"Naledi took a small step into that chamber, but for us as the people of the world, this for us the world this is a gigantic step to understand who we are."

Professor Berger says all Homo naledi fossils were found inside what's being called the 'Chamber of Stars', a deep underground time capsule; and there's only one explanation for that.

"Until this moment in history we thought that the idea of ritualised behaviours, directed towards the dead, things like burial or secreting your dead into deep chambers, was utterly unique to homo sapiens."

Picture: Lee Berger of the University of Witwatersrand.

Meanwhile, President Jacob Zuma has expressed his views on the discovery.

"This remarkable discovery follows intensive research by scientists under auspices of Department of Science and Technology and Wits University and we are truly proud that this happened on our soil. To all South Africans, we should be really proud, because we are the roots of humanity."

Technical explorer Maropeng Ramalepa, who was part of the team that made the remarkable discovery, says South Africans have every reason to celebrate.

"To all South Africans, we should be really proud, because we are the roots of humanity. Humans, going back millions of years ago, started here in Africa. Hence our continent is called the motherland."

The team of experts have called on South Africans to embrace this newly discovered species as it paves the way for the future of the study of the humankind.

Scientist professor John Hawks explains some of the similarities between humans and this new species.

"The foot which was found complete in articulation in the deposit, the other foot evidence we have from multiple individuals, shows a very human like foot anatomy. A foot that is very difficult to distinguish in any ways from our own. It's very clear that the legs and feet of Homo naledi were made for a long distance and effective walking."

The remarkable discovery of the new human relative has been described as a signal that the 21st century will become the "greatest age of exploration".

"We have discovered the largest ensemble of fossils of human relatives ever discovered in the history of the continent of Africa."

But it was Ramaphosa who spoke about the deeper meaning of the historic find.

"Despite our individual differences in the way we appear, in the languages that we speak, we are bound together by a common ancestry."

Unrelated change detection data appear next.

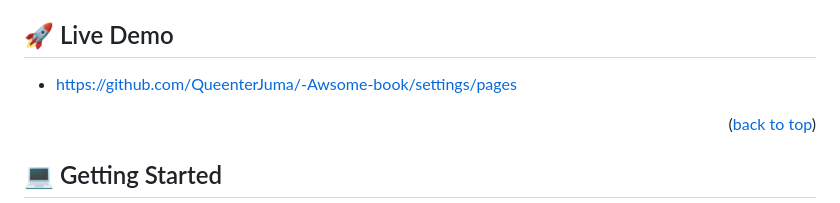
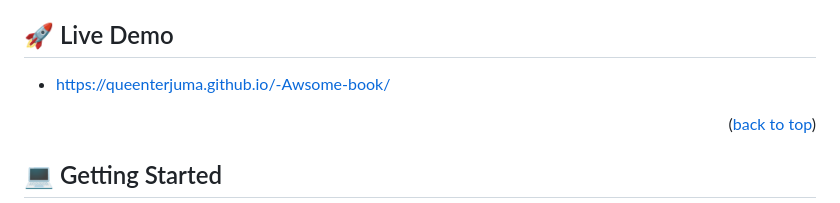
Before and after one commit to QueenterJuma/-Awsome-book, a Markdown page: README.md, the part around the change. GitHub-like rendering.

```diff
--- a/README.md
+++ b/README.md
@@ -55,7 +55,7 @@ One attachment
 
 ## 🚀 Live Demo <a name="live-demo"></a>
 
-- <a href="#">https://github.com/QueenterJuma/-Awsome-book/settings/pages
+- <a href="#">https://queenterjuma.github.io/-Awsome-book/
 
 <p align="right">(<a href="#readme-top">back to top</a>)</p>
 
```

National Geographic''s head of exploration, Terry Garcia, says more discoveries will follow.

"When it seems that science has answered so many questions, there are still mysteries out there and there are still discoveries that are waiting for us."

The suggestion that Homo naledi may have buried its dead in an underground chamber raises new questions about what makes humans unique from animals.

#HomoNaledi I am currently building a time machine in order to interview @HomoNaledi in person.

Homo naledi fossils will go on display @MaropengSA for the public from 11 September - 11 October 2015 #HomoNaledi

We've been human for much longer than we thought #HomoNaledi

#HomoNaledi It's after 11am. So here's an exclusive glimpse at the bones. Taken inside the Wits vault -> pic.twitter.com/iSU94Va2tL

@loyisogola: And on the 8th day God created #HomoNaledi. Seeeeee God loves homosexuality.

If only #HomoNaledi could tell us why men evolved to be emotionally stunted and like to blow things up.

#HomoNaledi Light brown eyes, scar on the cheek. I'm a direct descendant B! LOL! pic.twitter.com/u6Y8QvUk9L

Nice to meet you #HomoNaledi - when are you going to start a Twitter account?